▶ _What you will do_:
Write the records out again exactly as they read, dropping any picture they hold.

▶ _The data_:

━━━━━━

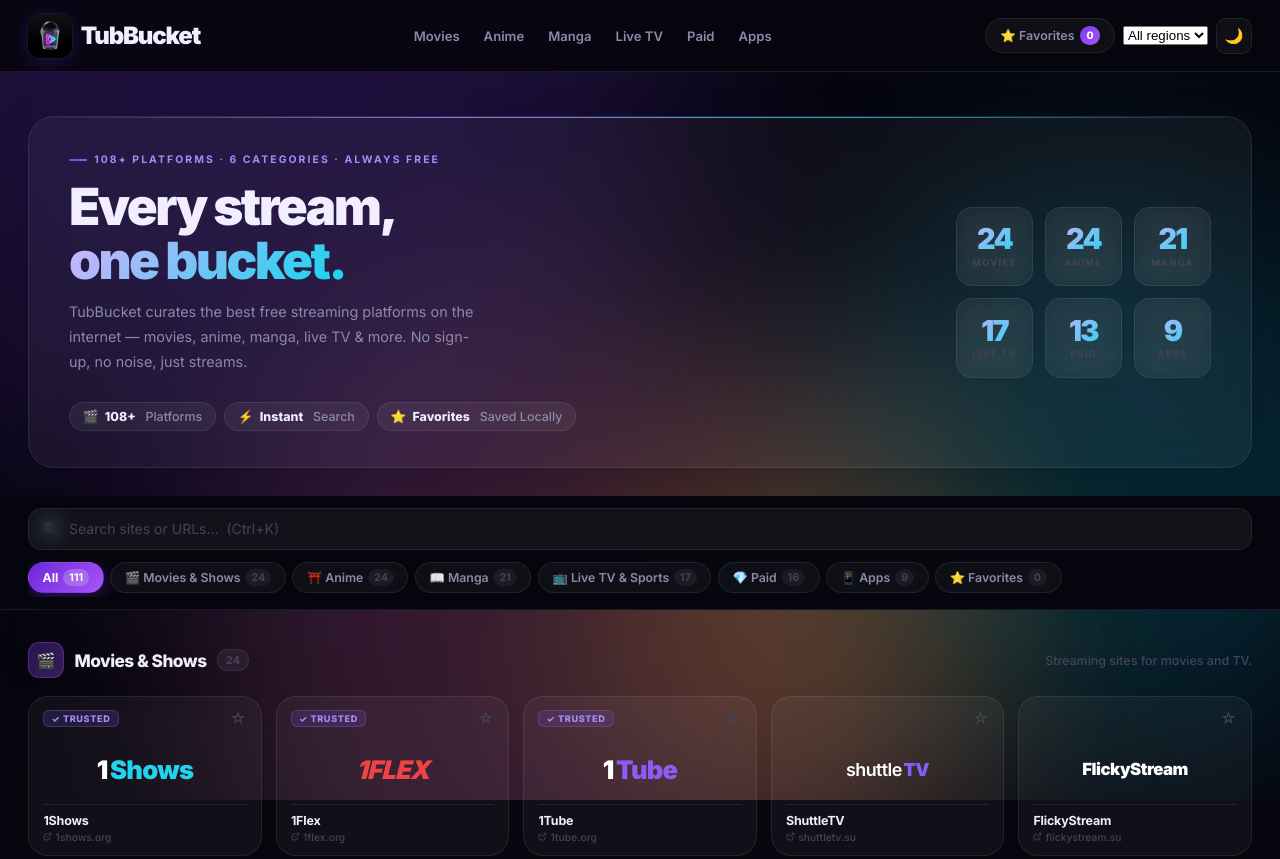
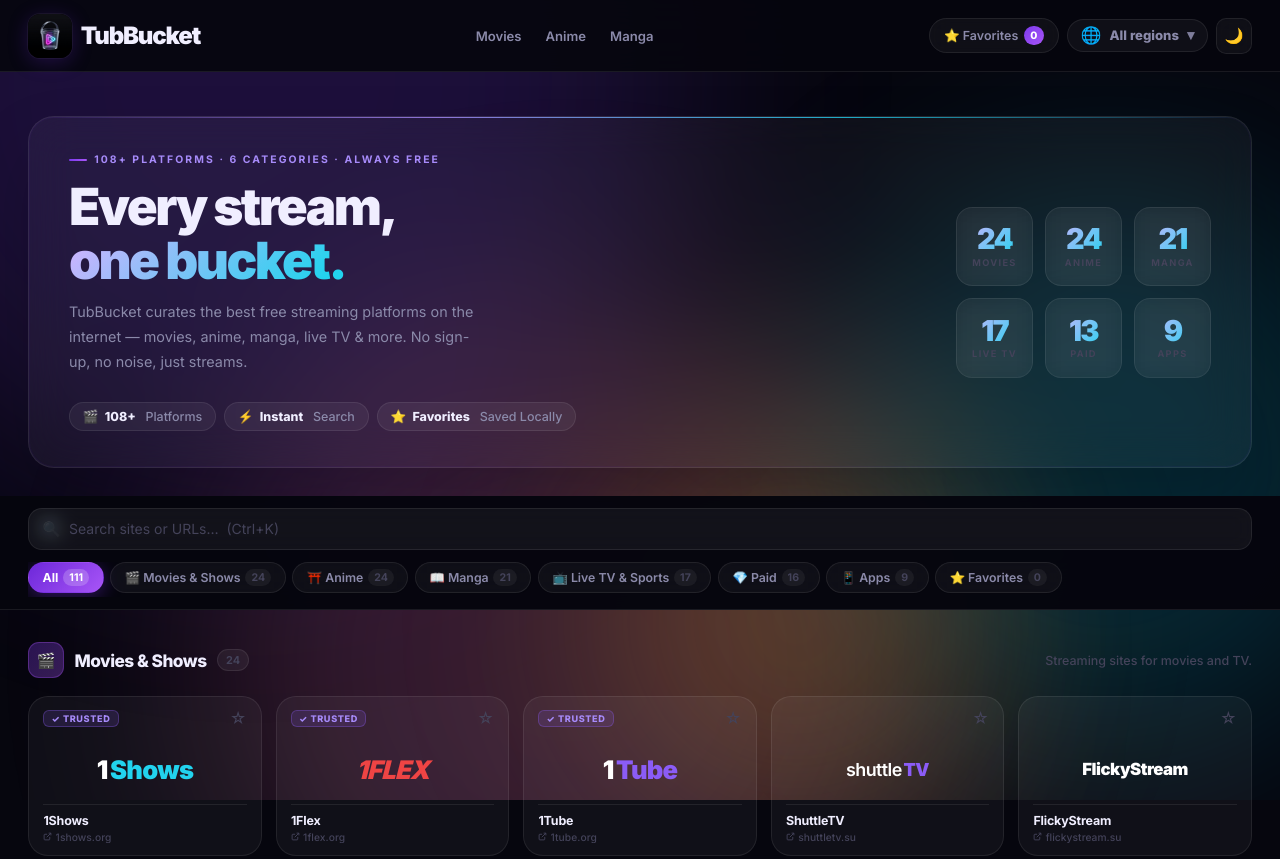
Before and after one commit to just-arpit/TubBucket, a website built with Vite: page index.html in a window 1280 px wide. Shown: the top 859 px of the page. Built offline with nearby package versions, Linux system fonts and the light colour scheme.

Commit message:
index.html + src/main.js

```diff
--- a/index.html
+++ b/index.html
@@ -52,9 +52,6 @@
             <a href="#cat-movies" class="nav-link">Movies</a>
             <a href="#cat-anime" class="nav-link">Anime</a>
             <a href="#cat-manga" class="nav-link">Manga</a>
-            <a href="#cat-livetv" class="nav-link">Live TV</a>
-            <a href="#cat-paid" class="nav-link">Paid</a>
-            <a href="#cat-apps" class="nav-link">Apps</a>
         </div>
 
         <div class="nav-end">
@@ -62,16 +59,21 @@
                 ⭐ Favorites
                 <span class="badge" id="fnav">0</span>
             </button>
-                        <!-- Region selector (placed near theme/favorites) -->
-                        <div class="region-select">
-                            <label for="regionSel" class="sr-only">Region</label>
-                            <select id="regionSel" aria-label="Select region">
-                                <option value="all">All regions</option>
-                                <option value="india">India</option>
-                            </select>
-                        </div>
 
-                        <button class="btn-icon" id="themeBtn" aria-label="Toggle theme">🌙</button>
+            <!-- Custom region pill dropdown -->
+            <div class="region-select" id="regionSelect">
+                <button id="regionBtn" class="region-pill" aria-haspopup="menu" aria-expanded="false" type="button">
+                    <span class="region-icon" id="regionIcon">🌐</span>
+                    <span class="region-label" id="regionLabel">All regions</span>
+                    <span class="region-caret">▾</span>
+                </button>
+                <ul class="region-menu" id="regionMenu" role="menu" aria-labelledby="regionBtn">
+                    <li role="menuitem" data-value="all" class="region-item"><span class="menu-icon">🌐</span>All regions</li>
+                    <li role="menuitem" data-value="india" class="region-item"><span class="menu-icon">🇮🇳</span>India</li>
+                </ul>
+            </div>
+
+            <button class="btn-icon" id="themeBtn" aria-label="Toggle theme">🌙</button>
         </div>
     </nav>
 
--- a/src/main.js
+++ b/src/main.js
@@ -495,15 +495,42 @@ function initDelegation() {
   const scBtn = $('sc');
   if (scBtn) scBtn.addEventListener('click', clearSearch);
 
-  // region selector
-  const regionSel = $('regionSel');
-  if (regionSel) {
-    // initialize select value
-    regionSel.value = region || 'all';
-    regionSel.addEventListener('change', function() {
-      region = regionSel.value || 'all';
+  // region selector (custom pill dropdown)
+  const regionBtn = $('regionBtn');
+  const regionMenu = $('regionMenu');
+  const regionIcon = $('regionIcon');
+  const regionLabel = $('regionLabel');
+  if (regionBtn && regionMenu) {
+    // initialize visuals
+    function updateRegionUI() {
+      regionIcon.textContent = region === 'india' ? '🇮🇳' : '🌐';
+      regionLabel.textContent = region === 'india' ? 'India' : 'All regions';
+      regionBtn.setAttribute('aria-expanded', 'false');
+      regionMenu.classList.remove('show');
+    }
+    updateRegionUI();
+
+    regionBtn.addEventListener('click', function(e) {
+      const open = regionMenu.classList.toggle('show');
+      regionBtn.setAttribute('aria-expanded', String(open));
+    });
+
+    regionMenu.addEventListener('click', function(e) {
+      const li = e.target.closest('.region-item');
+      if (!li) return;
+      const val = li.dataset.value || 'all';
+      region = val;
       saveRegion(region);
+      updateRegionUI();
       render();
+    });
+
+    // close when clicking outside
+    document.addEventListener('click', function(e) {
+      if (!regionBtn.contains(e.target) && !regionMenu.contains(e.target)) {
+        regionMenu.classList.remove('show');
+        regionBtn.setAttribute('aria-expanded', 'false');
+      }
     });
   }
 
```
Also changed, not shown: 1 other file.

━━━━━━

▶ _Output for this task_:
Before and after one commit to just-arpit/TubBucket, a website built with Vite: page index.html in a window 1280 px wide. Shown: the top 859 px of the page. Built offline with nearby package versions, Linux system fonts and the light colour scheme.

Commit message:
index.html + src/main.js

```diff
--- a/index.html
+++ b/index.html
@@ -52,9 +52,6 @@
             <a href="#cat-movies" class="nav-link">Movies</a>
             <a href="#cat-anime" class="nav-link">Anime</a>
             <a href="#cat-manga" class="nav-link">Manga</a>
-            <a href="#cat-livetv" class="nav-link">Live TV</a>
-            <a href="#cat-paid" class="nav-link">Paid</a>
-            <a href="#cat-apps" class="nav-link">Apps</a>
         </div>
 
         <div class="nav-end">
@@ -62,16 +59,21 @@
                 ⭐ Favorites
                 <span class="badge" id="fnav">0</span>
             </button>
-                        <!-- Region selector (placed near theme/favorites) -->
-                        <div class="region-select">
-                            <label for="regionSel" class="sr-only">Region</label>
-                            <select id="regionSel" aria-label="Select region">
-                                <option value="all">All regions</option>
-                                <option value="india">India</option>
-                            </select>
-                        </div>
 
-                        <button class="btn-icon" id="themeBtn" aria-label="Toggle theme">🌙</button>
+            <!-- Custom region pill dropdown -->
+            <div class="region-select" id="regionSelect">
+                <button id="regionBtn" class="region-pill" aria-haspopup="menu" aria-expanded="false" type="button">
+                    <span class="region-icon" id="regionIcon">🌐</span>
+                    <span class="region-label" id="regionLabel">All regions</span>
+                    <span class="region-caret">▾</span>
+                </button>
+                <ul class="region-menu" id="regionMenu" role="menu" aria-labelledby="regionBtn">
+                    <li role="menuitem" data-value="all" class="region-item"><span class="menu-icon">🌐</span>All regions</li>
+                    <li role="menuitem" data-value="india" class="region-item"><span class="menu-icon">🇮🇳</span>India</li>
+                </ul>
+            </div>
+
+            <button class="btn-icon" id="themeBtn" aria-label="Toggle theme">🌙</button>
         </div>
     </nav>
 
--- a/src/main.js
+++ b/src/main.js
@@ -495,15 +495,42 @@ function initDelegation() {
   const scBtn = $('sc');
   if (scBtn) scBtn.addEventListener('click', clearSearch);
 
-  // region selector
-  const regionSel = $('regionSel');
-  if (regionSel) {
-    // initialize select value
-    regionSel.value = region || 'all';
-    regionSel.addEventListener('change', function() {
-      region = regionSel.value || 'all';
+  // region selector (custom pill dropdown)
+  const regionBtn = $('regionBtn');
+  const regionMenu = $('regionMenu');
+  const regionIcon = $('regionIcon');
+  const regionLabel = $('regionLabel');
+  if (regionBtn && regionMenu) {
+    // initialize visuals
+    function updateRegionUI() {
+      regionIcon.textContent = region === 'india' ? '🇮🇳' : '🌐';
+      regionLabel.textContent = region === 'india' ? 'India' : 'All regions';
+      regionBtn.setAttribute('aria-expanded', 'false');
+      regionMenu.classList.remove('show');
+    }
+    updateRegionUI();
+
+    regionBtn.addEventListener('click', function(e) {
+      const open = regionMenu.classList.toggle('show');
+      regionBtn.setAttribute('aria-expanded', String(open));
+    });
+
+    regionMenu.addEventListener('click', function(e) {
+      const li = e.target.closest('.region-item');
+      if (!li) return;
+      const val = li.dataset.value || 'all';
+      region = val;
       saveRegion(region);
+      updateRegionUI();
       render();
+    });
+
+    // close when clicking outside
+    document.addEventListener('click', function(e) {
+      if (!regionBtn.contains(e.target) && !regionMenu.contains(e.target)) {
+        regionMenu.classList.remove('show');
+        regionBtn.setAttribute('aria-expanded', 'false');
+      }
     });
   }
 
```
Also changed, not shown: 1 other file.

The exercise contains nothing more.